Bishop Gerald Kicanas of the Diocese of Tucson, Ariz., said it may be the ``best way to respond to all victims.''
Kicanas has met with lawyers for much of the past month to consider filing for bankruptcy, said Fred Allison, spokesman for the Arizona diocese.
Archbishop John Vlazny of the Archdiocese of Portland announced the bankruptcy filing Tuesday, a move that, ``while not unexpected, came as a surprise,'' Kicanas said. Portland was the first archdiocese in the nation to seek Chapter 11 protection.
The bishop did not say whether Tucson will follow Portland, but said ``we continue to explore the best option for our diocese.''
Other dioceses have already settled the lawsuits against them and say they have moved on, with or without the threat of bankruptcy.
The Diocese of Dallas and the Archdiocese of Louisville, Ky., both faced millions of dollars in lawsuits before they were able to settle the claims.
The Texas diocese received permission from the Vatican in 1997 to file for bankruptcy after a jury awarded nearly $120 million to several victims of one priest, but the victims settled for about $31 million rather than pursue the judgment.
``We got our terrible past behind us,'' said Bronson Havard, diocese spokesman in Dallas.
The Louisville archdiocese settled 243 sex abuse claims for about $26 million last year without resorting to bankruptcy.
``We never seriously considered it,'' said Cecilia Price, archdiocese spokeswoman in Louisville.
In California, the Archdiocese of Los Angeles is facing about 540 claims that are in mediation with no discussion of bankruptcy because insurance coverage is expected to take care of any settlements, spokesman Tod Tamberg said.
``But the primary reason we're in mediation is to make sure every legitimate victim of clergy abuse is provided just and equitable compensation, and you're not just paying the first five cases that come along and leaving nothing else for everybody that's left,'' Tamberg said.
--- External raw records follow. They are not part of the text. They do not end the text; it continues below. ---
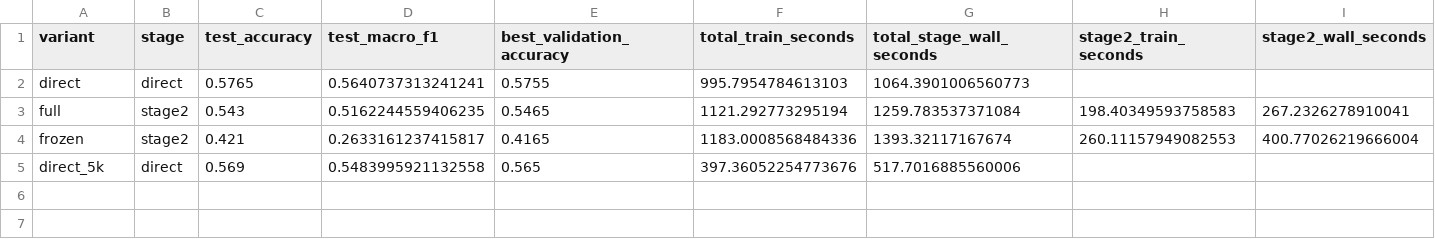
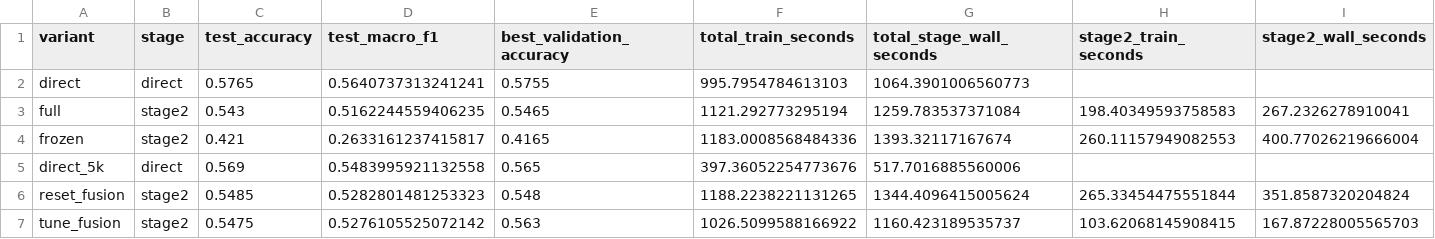
Before and after one commit to tianzhaohaha/Meme_Foundation, a CSV file: reports/comparison.csv, drawn as a sheet; only a part is shown; rows hold the shown columns only; the diff names each change by its address in the sheet, - before the commit and + after, or states it on an @@ line.

```diff
--- a/reports/comparison.csv
+++ b/reports/comparison.csv
+row 6: reset_fusion | stage2 | 0.5485 | 0.5282801481253323 | 0.548 | 1188.2238221131265 | 1344.4096415005624 | 265.33454475551844 | 351.8587320204824
+row 7: tune_fusion | stage2 | 0.5475 | 0.5276105525072142 | 0.563 | 1026.5099588166922 | 1160.423189535737 | 103.62068145908415 | 167.87228005565703
```
Also changed, not shown: reports/checkpoints.csv, 21 other files.
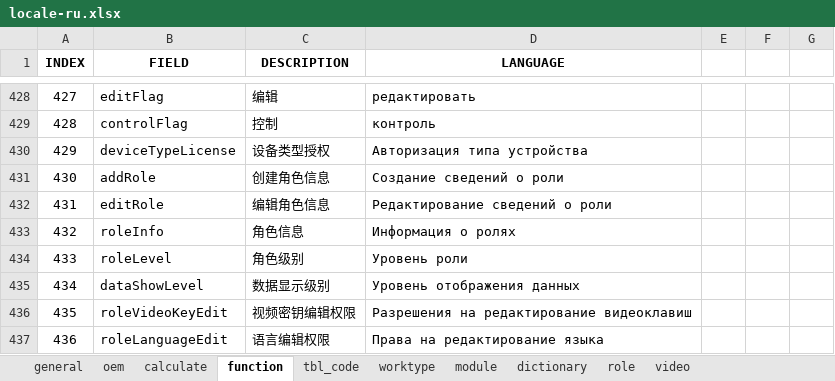
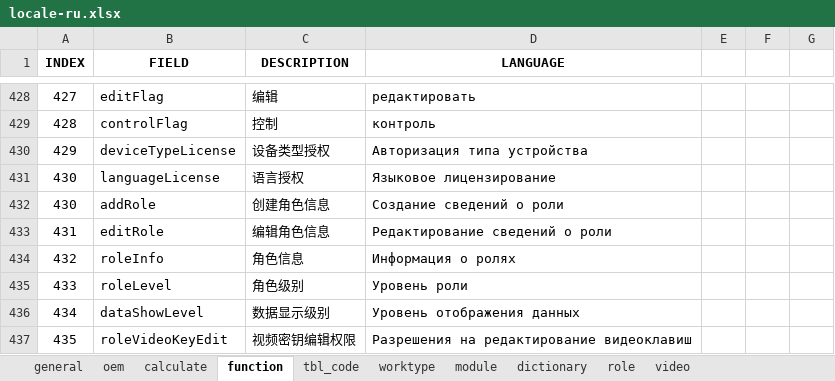
Before and after one commit to cosog/ap, an Excel workbook: WebRoot/oem/cnpc/locale/locale-ru.xlsx, sheet function, drawn as a sheet; only a part is shown, gaps mark what is left out; the shorter side is filled out with more unchanged rows; values as stored, in another font and other column widths than the file's, no borders; the diff names each change by its address in the sheet, - before the commit and + after, or states it on an @@ line.

```diff
--- a/WebRoot/oem/cnpc/locale/locale-ru.xlsx (sheet function)
+++ b/WebRoot/oem/cnpc/locale/locale-ru.xlsx (sheet function)
+row 431: 430 | languageLicense | 语言授权 | Языковое лицензирование
```
Also changed, not shown: WebRoot/oem/cnpc/locale/locale-en.xlsx, WebRoot/oem/cnpc/locale/locale-zh_CN.xlsx, 11 other files.
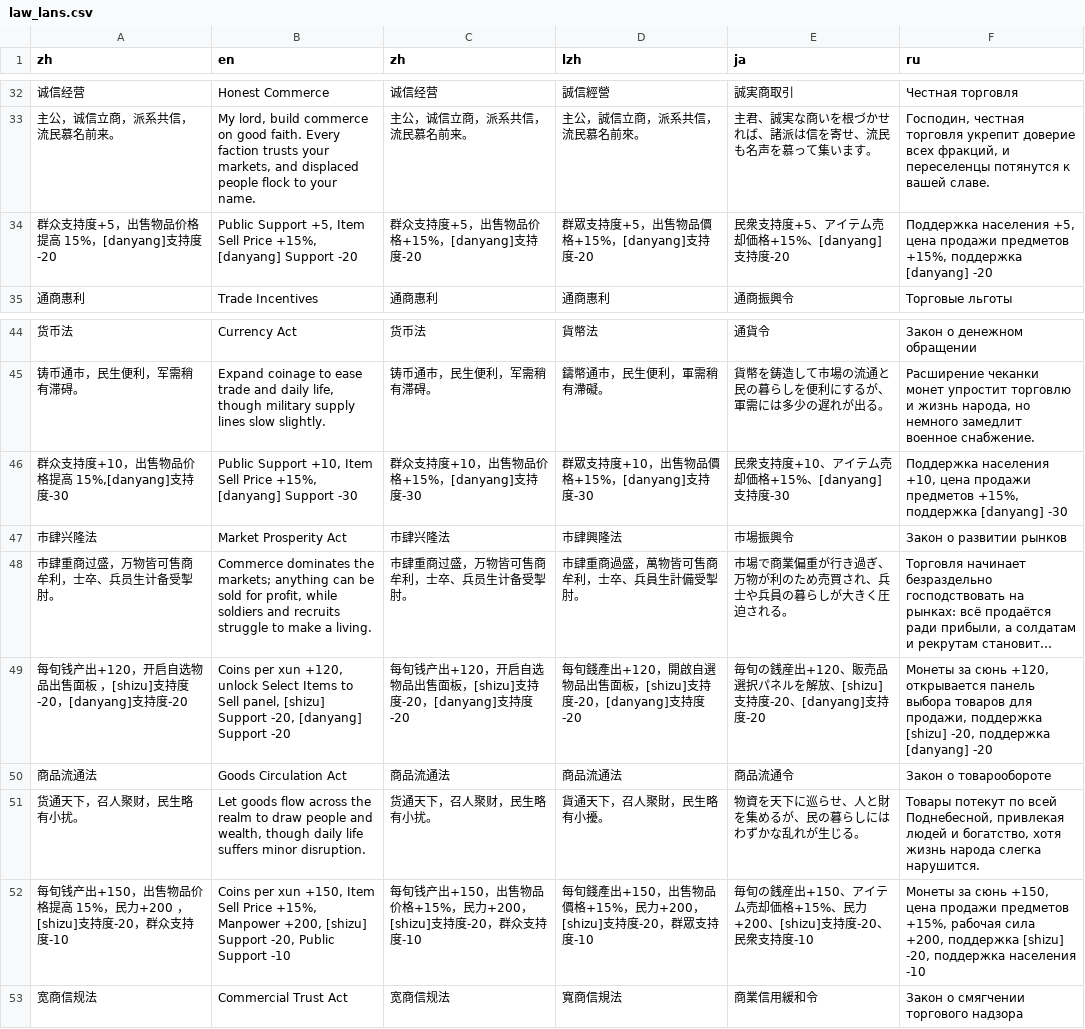
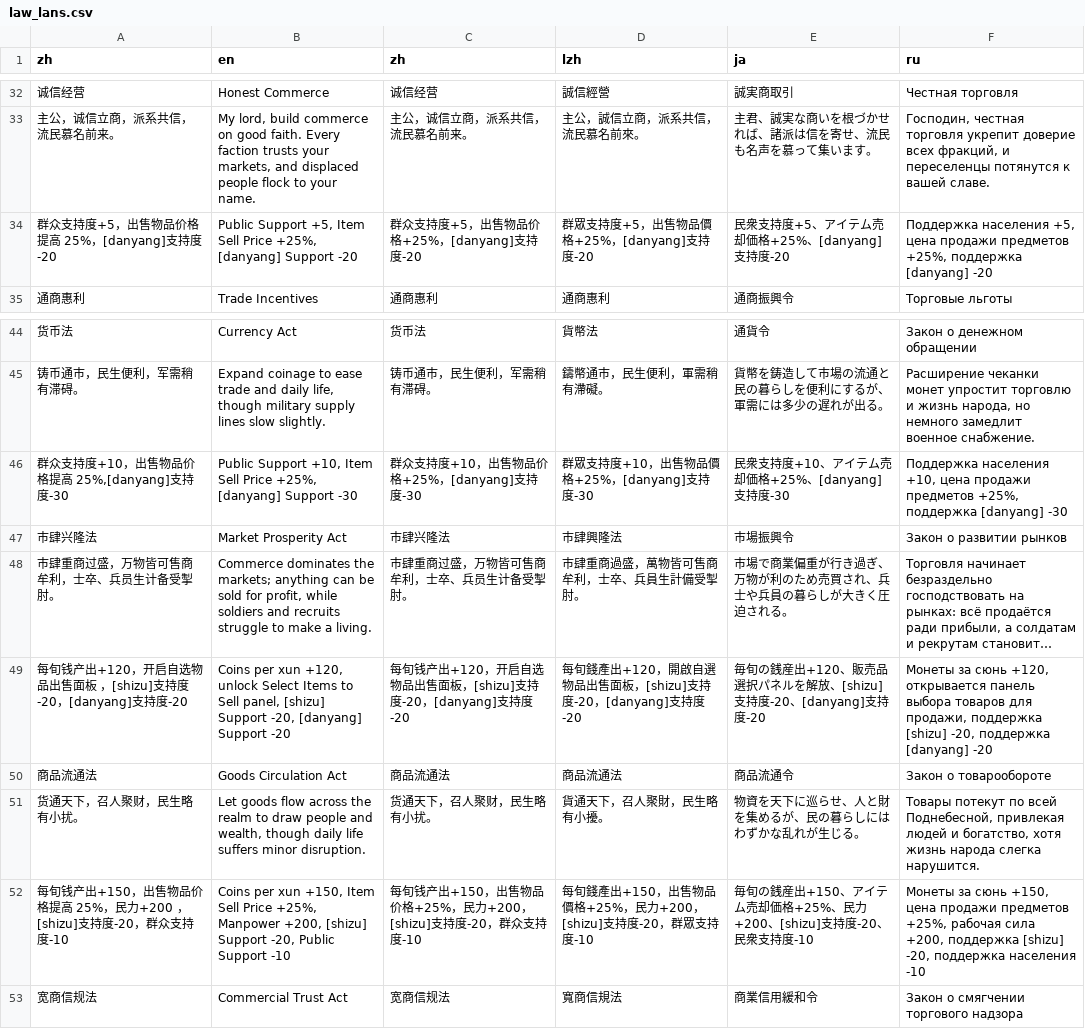
Before and after one commit to Drinkwang/threekindom, a CSV file: Asset/language/law_lans.csv, drawn as a sheet; only a part is shown, gaps mark what is left out; long unchanged cells end in ….

```diff
--- a/Asset/language/law_lans.csv
+++ b/Asset/language/law_lans.csv
@@ -33,3 +33,3 @@ zh,en,zh,lzh,ja,ru
 主公，诚信立商，派系共信，流民慕名前来。,"My lord, build commerce on good faith. Every faction trusts your markets, and displaced people flock to your name.",主公，诚信立商，派系共信，流民慕名前来。,主公，誠信立商，派系共信，流民慕名前來。,主君、誠実な商いを根づかせれば、諸派は信を寄せ、流民も名声を慕って集います。,"Господин, честная торговля укрепит доверие всех фракций, и переселенцы потянутся к вашей славе."
-群众支持度+5，出售物品价格提高 15%，[danyang]支持度-20,"Public Support +5, Item Sell Price +15%, [danyang] Support -20",群众支持度+5，出售物品价格+15%，[danyang]支持度-20,群眾支持度+5，出售物品價格+15%，[danyang]支持度-20,民衆支持度+5、アイテム売却価格+15%、[danyang]支持度-20,"Поддержка населения +5, цена продажи предметов +15%, поддержка [danyang] -20"
+群众支持度+5，出售物品价格提高 25%，[danyang]支持度-20,"Public Support +5, Item Sell Price +25%, [danyang] Support -20",群众支持度+5，出售物品价格+25%，[danyang]支持度-20,群眾支持度+5，出售物品價格+25%，[danyang]支持度-20,民衆支持度+5、アイテム売却価格+25%、[danyang]支持度-20,"Поддержка населения +5, цена продажи предметов +25%, поддержка [danyang] -20"
 通商惠利,Trade Incentives,通商惠利,通商惠利,通商振興令,Торговые льготы
@@ -45,3 +45,3 @@ zh,en,zh,lzh,ja,ru
 铸币通市，民生便利，军需稍有滞碍。,"Expand coinage to ease trade and daily life, though military supply lines slow slightly.",铸币通市，民生便利，军需稍有滞碍。,鑄幣通市，民生便利，軍需稍有滯礙。,貨幣を鋳造して市場の流通と民の暮らしを便利にするが、軍需には多少の遅れが出る。,"Расширение чеканки монет упростит торговлю и жизнь народа, но немного замедлит военное снабжение."
-"群众支持度+10，出售物品价格提高 15%,[danyang]支持度-30","Public Support +10, Item Sell Price +15%, [danyang] Support -30",群众支持度+10，出售物品价格+15%，[danyang]支持度-30,群眾支持度+10，出售物品價格+15%，[danyang]支持度-30,民衆支持度+10、アイテム売却価格+15%、[danyang]支持度-30,"Поддержка населения +10, цена продажи предметов +15%, поддержка [danyang] -30"
+"群众支持度+10，出售物品价格提高 25%,[danyang]支持度-30","Public Support +10, Item Sell Price +25%, [danyang] Support -30",群众支持度+10，出售物品价格+25%，[danyang]支持度-30,群眾支持度+10，出售物品價格+25%，[danyang]支持度-30,民衆支持度+10、アイテム売却価格+25%、[danyang]支持度-30,"Поддержка населения +10, цена продажи предметов +25%, поддержка [danyang] -30"
 市肆兴隆法,Market Prosperity Act,市肆兴隆法,市肆興隆法,市場振興令,Закон о развитии рынков
@@ -51,3 +51,3 @@ zh,en,zh,lzh,ja,ru
 货通天下，召人聚财，民生略有小扰。,"Let goods flow across the realm to draw people and wealth, though daily life suffers minor disruption.",货通天下，召人聚财，民生略有小扰。,貨通天下，召人聚財，民生略有小擾。,物資を天下に巡らせ、人と財を集めるが、民の暮らしにはわずかな乱れが生じる。,"Товары потекут по всей Поднебесной, привлекая людей и богатство, хотя жизнь народа слегка нарушится."
-每旬钱产出+150，出售物品价格提高 15%，民力+200  ，[shizu]支持度-20，群众支持度-10,"Coins per xun +150, Item Sell Price +15%, Manpower +200, [shizu] Support -20, Public Support -10",每旬钱产出+150，出售物品价格+15%，民力+200，[shizu]支持度-20，群众支持度-10,每旬錢產出+150，出售物品價格+15%，民力+200，[shizu]支持度-20，群眾支持度-10,毎旬の銭産出+150、アイテム売却価格+15%、民力+200、[shizu]支持度-20、民衆支持度-10,"Монеты за сюнь +150, цена продажи предметов +15%, рабочая сила +200, поддержка [shizu] -20, поддержка населения -10"
+每旬钱产出+150，出售物品价格提高 25%，民力+200  ，[shizu]支持度-20，群众支持度-10,"Coins per xun +150, Item Sell Price +25%, Manpower +200, [shizu] Support -20, Public Support -10",每旬钱产出+150，出售物品价格+25%，民力+200，[shizu]支持度-20，群众支持度-10,每旬錢產出+150，出售物品價格+25%，民力+200，[shizu]支持度-20，群眾支持度-10,毎旬の銭産出+150、アイテム売却価格+25%、民力+200、[shizu]支持度-20、民衆支持度-10,"Монеты за сюнь +150, цена продажи предметов +25%, рабочая сила +200, поддержка [shizu] -20, поддержка населения -10"
 宽商信规法,Commercial Trust Act,宽商信规法,寬商信規法,商業信用緩和令,Закон о смягчении торгового надзора
```
Also changed, not shown: 7 other files.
In Boston, Archbishop Sean O'Malley promised when he replaced Cardinal Bernard Law last year that he would resolve about 550 abuse lawsuits, which had been hung up in negotiations for months. Law has been widely blamed for allowing the problems in Boston to spread to other dioceses by transferring priests without disclosing the allegations against them.
A $90 million settlement was reached; the archdiocese sold the archbishop's mansion and 43 adjoining acres to Boston College for nearly $100 million to help pay for it.
No figures are available on how many other dioceses may be considering bankruptcy because each of the 195 U.S. dioceses are independent and must consider its own situation, said Sister Mary Ann Walsh, a spokeswoman for the U.S. Conference of Catholic Bishops in Washington, D.C.
``It would be relatively few,'' Walsh said.
In a brief sermon Wednesday during morning Mass, the Portland archbishop did not refer directly to the archdiocese's decision to seek Chapter 11 bankruptcy protection.
But Vlazny said the purpose of the church was to follow the teachings of Christ, including the need to take responsibility for sin in order for it to be forgiven.
``Undoubtedly many heads are bowing in embarrassment and shame today,'' he said. ``But we cannot stay mired in that frustration and that sense of failure.''
Josie Meskill, a longtime parishioner who immigrated from Ireland in 1947, said many of her fellow parishioners were concerned about the sex abuse lawsuits and the bankruptcy, but they try to put it in perspective. Meskill said the Roman Catholic church has survived war, schism, persecution and upheaval ``so this is not the end of the world.''